      3. Using wrong controller and panel type. You should be using a MPPT controller and grid tied panels. A PWM controller is going to force you to wire your panels in parallel and turn your 200 wat panels into 120 watts. Grid tied panels are much less expensive than low voltage battery panels, and when used with a MPPT controller you can wire the panels in series eliminating combiners, fuses, and 50 to 75% less wire and much smaller wire.

      4. You do not have near enough panel wattage for a 12 volt 800 AH battery. That will require at least a 1000 watt panel system with a 80 Amp MPPT controller.

      Basically you have trapped yourself inside a 12 volt toy box. To salvage your batteries, get rid of the panels, get you 4 x 250 watt and a 40 Amp MPPT Controler. Configure system for 48 volt batteries. That will allow you to grow system to 2000 watts and a 400 AH 48 volt battery.
      MSEE, PE


      • #4
        It's hard to build a system and plan to expand it later.
        But first, size your loads in Watt Hours. 5 watt light for 2 hours is 10 watt hours 50A battery @ 12V = 50*12=600 watt hours, 300 of which are useable.
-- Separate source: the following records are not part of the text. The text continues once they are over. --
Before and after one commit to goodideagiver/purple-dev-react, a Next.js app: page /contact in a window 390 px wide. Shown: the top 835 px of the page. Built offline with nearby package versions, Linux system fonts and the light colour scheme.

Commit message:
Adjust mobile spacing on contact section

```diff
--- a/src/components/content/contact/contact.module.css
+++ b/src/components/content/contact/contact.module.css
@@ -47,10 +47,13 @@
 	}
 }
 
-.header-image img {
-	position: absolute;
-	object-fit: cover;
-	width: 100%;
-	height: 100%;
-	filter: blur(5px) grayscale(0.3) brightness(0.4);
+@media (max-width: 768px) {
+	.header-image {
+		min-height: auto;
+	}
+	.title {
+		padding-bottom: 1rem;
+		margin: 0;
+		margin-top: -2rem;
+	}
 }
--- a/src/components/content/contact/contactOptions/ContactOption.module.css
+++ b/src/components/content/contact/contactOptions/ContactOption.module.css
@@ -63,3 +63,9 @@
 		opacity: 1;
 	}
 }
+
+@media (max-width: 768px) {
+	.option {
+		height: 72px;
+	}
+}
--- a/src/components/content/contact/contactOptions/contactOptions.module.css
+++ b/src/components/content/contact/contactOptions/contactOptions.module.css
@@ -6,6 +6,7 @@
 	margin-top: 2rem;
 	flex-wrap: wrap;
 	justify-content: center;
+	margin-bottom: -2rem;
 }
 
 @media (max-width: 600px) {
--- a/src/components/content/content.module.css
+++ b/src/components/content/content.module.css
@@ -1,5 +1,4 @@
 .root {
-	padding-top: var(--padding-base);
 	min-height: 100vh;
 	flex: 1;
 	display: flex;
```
Adding a fridge is a whole new ball game, even most mini-firdges consume 1,000watt hours in a day, because of poor insulation. Full size energy star fridge is about 1,000wh day
        Powerfab top of pole PV mount (2) | Listeroid 6/1 w/st5 gen head | XW6048 inverter/chgr | Iota 48V/15A charger | Morningstar 60A MPPT | 48V, 800A NiFe Battery (in series)| 15, Evergreen 205w "12V" PV array on pole | Midnight ePanel | Grundfos 10 SO5-9 with 3 wire Franklin Electric motor (1/2hp 240V 1ph ) on a timer for 3 hr noontime run - Runs off PV ||
        || Midnight Classic 200 | 10, Evergreen 200w in a 160VOC array ||
        || VEC1093 12V Charger | Maha C401 aa/aaa Charger | SureSine | Sunsaver MPPT 15A



        • #5
          Thanks for the info. The Renogy kit just arrived. Haven't unboxed it yet. Bought through Amazon, will return.
          The batteries I got from my friend that owns an auto parts store and he can take the batteries back. He'll be frequent visitor to the cabin.


          • #6
            Do not use auto Starting Lighting & Ignition (SLI) batteries. They are not made for cycle applications. If you press them into cycle service will destroy them, and have a lot of new boat anchors.
            MSEE, PE


            • #7
              Originally posted by Sunking View Post
              Do not use auto Starting Lighting & Ignition (SLI) batteries. They are not made for cycle applications. If you press them into cycle service will destroy them, and have a lot of new boat anchors.

              Thanks. The ones we got were deep cycle. But still going back. He can get us the batteries we really need.


              • #8
                Listen to these guys closely and you'll save yourself a lot of cash , and grief. I'm attempting the same thing you are and have come to find out there is a lot more to it than I first imagined


                • #9
                  Sorry if this is in the wrong place, but does anyone know how to post a new topic? Thanks